Hydrocal, rebar, concrete, ash, shoe polish, charcoal, skim milk, flag.

This work reflects upon the histories of East Coast ‘ethnic whites’, the hyphenated-Americans, from the Palmer Raids to Punk Rock. The racist, classist, and anti-leftist drum beats that oppressed previous generations were muted or ignored in post-WWII America. While some still Howled against these forces there was optimism, narratives were forged directing us to look forward not back. The little Italian girl that walked out of a factory and started the infamous Bread and Roses strike had grandchildren that not only did not know she did this; they did not even know the strike happened in the city that they lived. 

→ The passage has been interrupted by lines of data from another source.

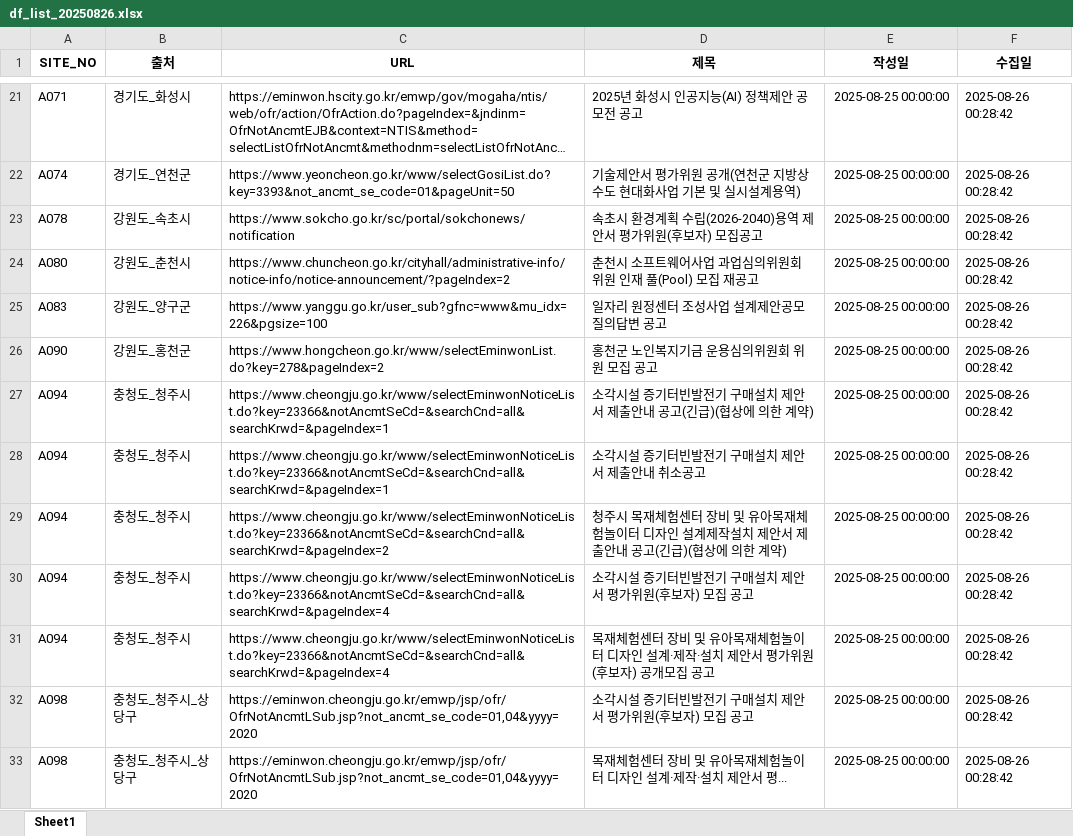
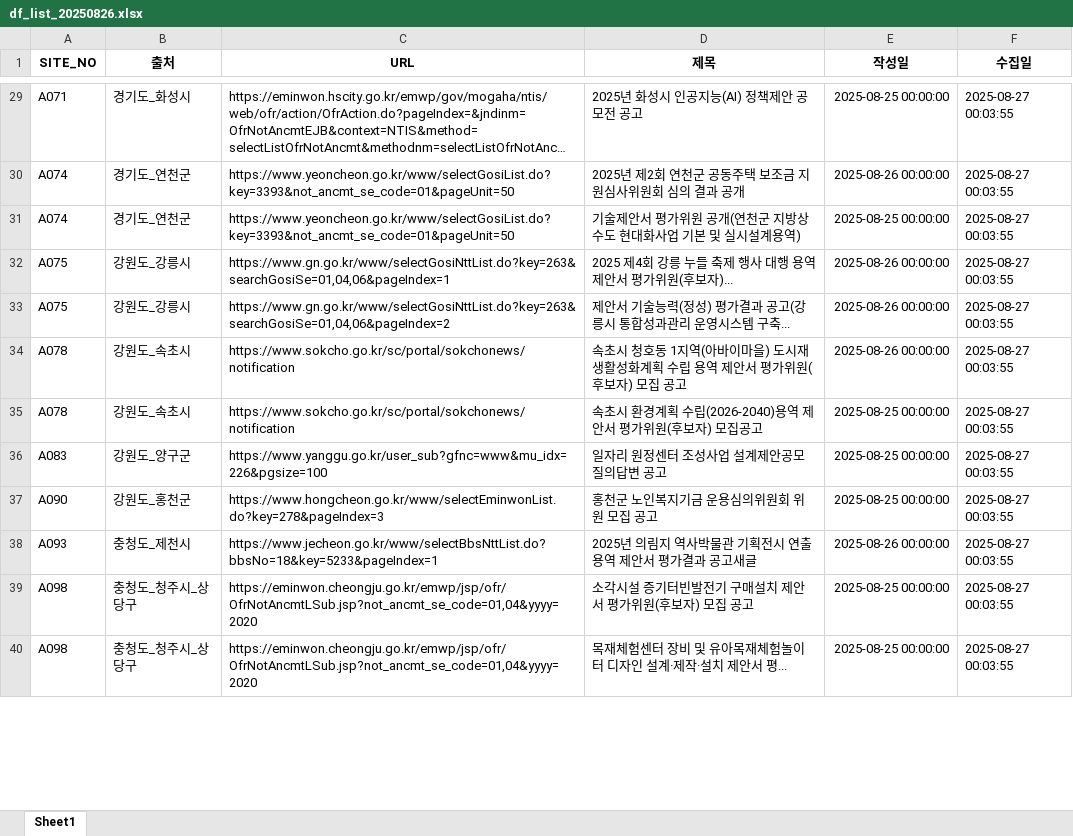
Before and after one commit to thingkinggg/crawl_info, an Excel workbook: df_list_20250826.xlsx, sheet Sheet1, drawn as a sheet; only a part is shown, gaps mark what is left out; long unchanged cells end in …; values as stored, in another font and other column widths than the file's, no borders; removed rows and columns are numbered as before the commit, all else as after; the diff covers the shown part only; the diff names each change by its address in the sheet, - before the commit and + after, or states it on an @@ line.

```diff
--- a/df_list_20250826.xlsx (sheet Sheet1)
+++ b/df_list_20250826.xlsx (sheet Sheet1)
-F29 (수집일): 2025-08-26 00:28:42
+F29 (수집일): 2025-08-27 00:03:55
+row 30: A074 | 경기도_연천군 | https://www.yeoncheon.go.kr/www/selectGosiList.do?key=3393&not_ancmt_se_code=01&pageUnit=50 | 2025년 제2회 연천군 공동주택 보조금 지원심사위원회 심의 결과 공개 | 2025-08-26 00:00:00 | 2025-08-27 00:03:55
-F31 (수집일): 2025-08-26 00:28:42
+F31 (수집일): 2025-08-27 00:03:55
+row 32: A075 | 강원도_강릉시 | https://www.gn.go.kr/www/selectGosiNttList.do?key=263&searchGosiSe=01,04,06&pageIndex=1 | 2025 제4회 강릉 누들 축제 행사 대행 용역 제안서 평가위원(후보자)... | 2025-08-26 00:00:00 | 2025-08-27 00:03:55
+row 33: A075 | 강원도_강릉시 | https://www.gn.go.kr/www/selectGosiNttList.do?key=263&searchGosiSe=01,04,06&pageIndex=2 | 제안서 기술능력(정성) 평가결과 공고(강릉시 통합성과관리 운영시스템 구축... | 2025-08-26 00:00:00 | 2025-08-27 00:03:55
+row 34: A078 | 강원도_속초시 | https://www.sokcho.go.kr/sc/portal/sokchonews/notification | 속초시 청호동 1지역(아바이마을) 도시재생활성화계획 수립 용역 제안서 평가위원(후보자) 모집 공고 | 2025-08-26 00:00:00 | 2025-08-27 00:03:55
-F35 (수집일): 2025-08-26 00:28:42
+F35 (수집일): 2025-08-27 00:03:55
-row 24: A080 | 강원도_춘천시 | https://www.chuncheon.go.kr/cityhall/administrative-info/notice-info/notice-announcement/?pageIndex=2 | 춘천시 소프트웨어사업 과업심의위원회 위원 인재 풀(Pool) 모집 재공고 | 2025-08-25 00:00:00 | 2025-08-26 00:28:42
-F36:F37 (수집일): 2025-08-26 00:28:42
+F36:F37 (수집일): 2025-08-27 00:03:55
-C37 (URL): https://www.hongcheon.go.kr/www/selectEminwonList.do?key=278&pageIndex=2
+C37 (URL): https://www.hongcheon.go.kr/www/selectEminwonList.do?key=278&pageIndex=3
-row 27: A094 | 충청도_청주시 | https://www.cheongju.go.kr/www/selectEminwonNoticeList.do?key=23366&notAncmtSeCd=&searchCnd=all&searchKrwd=&pageIndex=1 | 소각시설 증기터빈발전기 구매설치 제안서 제출안내 공고(긴급)(협상에 의한 계약) | 2025-08-25 00:00:00 | 2025-08-26 00:28:42
-row 28: A094 | 충청도_청주시 | https://www.cheongju.go.kr/www/selectEminwonNoticeList.do?key=23366&notAncmtSeCd=&searchCnd=all&searchKrwd=&pageIndex=1 | 소각시설 증기터빈발전기 구매설치 제안서 제출안내 취소공고 | 2025-08-25 00:00:00 | 2025-08-26 00:28:42
-row 29: A094 | 충청도_청주시 | https://www.cheongju.go.kr/www/selectEminwonNoticeList.do?key=23366&notAncmtSeCd=&searchCnd=all&searchKrwd=&pageIndex=2 | 청주시 목재체험센터 장비 및 유아목재체험놀이터 디자인 설계제작설치 제안서 제출안내 공고(긴급)(협상에 의한 계약) | 2025-08-25 00:00:00 | 2025-08-26 00:28:42
-row 30: A094 | 충청도_청주시 | https://www.cheongju.go.kr/www/selectEminwonNoticeList.do?key=23366&notAncmtSeCd=&searchCnd=all&searchKrwd=&pageIndex=4 | 소각시설 증기터빈발전기 구매설치 제안서 평가위원(후보자) 모집 공고 | 2025-08-25 00:00:00 | 2025-08-26 00:28:42
-row 31: A094 | 충청도_청주시 | https://www.cheongju.go.kr/www/selectEminwonNoticeList.do?key=23366&notAncmtSeCd=&searchCnd=all&searchKrwd=&pageIndex=4 | 목재체험센터 장비 및 유아목재체험놀이터 디자인 설계·제작·설치 제안서 평가위원(후보자) 공개모집 공고 | 2025-08-25 00:00:00 | 2025-08-26 00:28:42
+row 38: A093 | 충청도_제천시 | https://www.jecheon.go.kr/www/selectBbsNttList.do?bbsNo=18&key=5233&pageIndex=1 | 2025년 의림지 역사박물관 기획전시 연출 용역 제안서 평가결과 공고새글 | 2025-08-26 00:00:00 | 2025-08-27 00:03:55
-F39:F40 (수집일): 2025-08-26 00:28:42
+F39:F40 (수집일): 2025-08-27 00:03:55
```
Also changed, not shown: 34 added rows, 9 removed rows and 52 edited cells elsewhere in this sheet, 1 other file.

Suburbs sprawled as trolley lines and old neighborhoods were razed to make way for the freeways that delivered the American Century. Hyphenated-Americans were now more comfortably white. But they were white with stains. They were cheap, they were drunks, they were criminals, they were stupid. You already know the associated hyphenations with these attributes as they are still perpetuated. With the suburbs also came increases in subsidized homeownership, subsidized college enrollment, and thus upward mobility. No one noticed that these subsidies were not readily available to African and Puerto Rican Americans as things were so great according to the television and advertisements. 

There was prosperity, there was optimism. The rest of the industrialized world was in ruins after the great War but that did not matter because we were the best. The Silent Generation was drowned out by the Baby Boomers’ noise. Civil Rights were won. 

Then the cities burned. Tanks rolled through Newark. The Kennedys and King were assassinated. The war raged in Vietnam while shots were fired at Kent State. The most deadly carcinogens known to man were dumped in the Passaic River as a negative externality of the manufacture of Agent Orange. The Landrum-Griffin Act of 1959 would be followed by decades of more union busting. Nuclear apocalypse loomed large as school children were instructed to ‘Duck-and-Cover’. The war brought more heroin to our streets. The world saw pictures of the Holocaust.

That all happened. Then there was Punk Rock.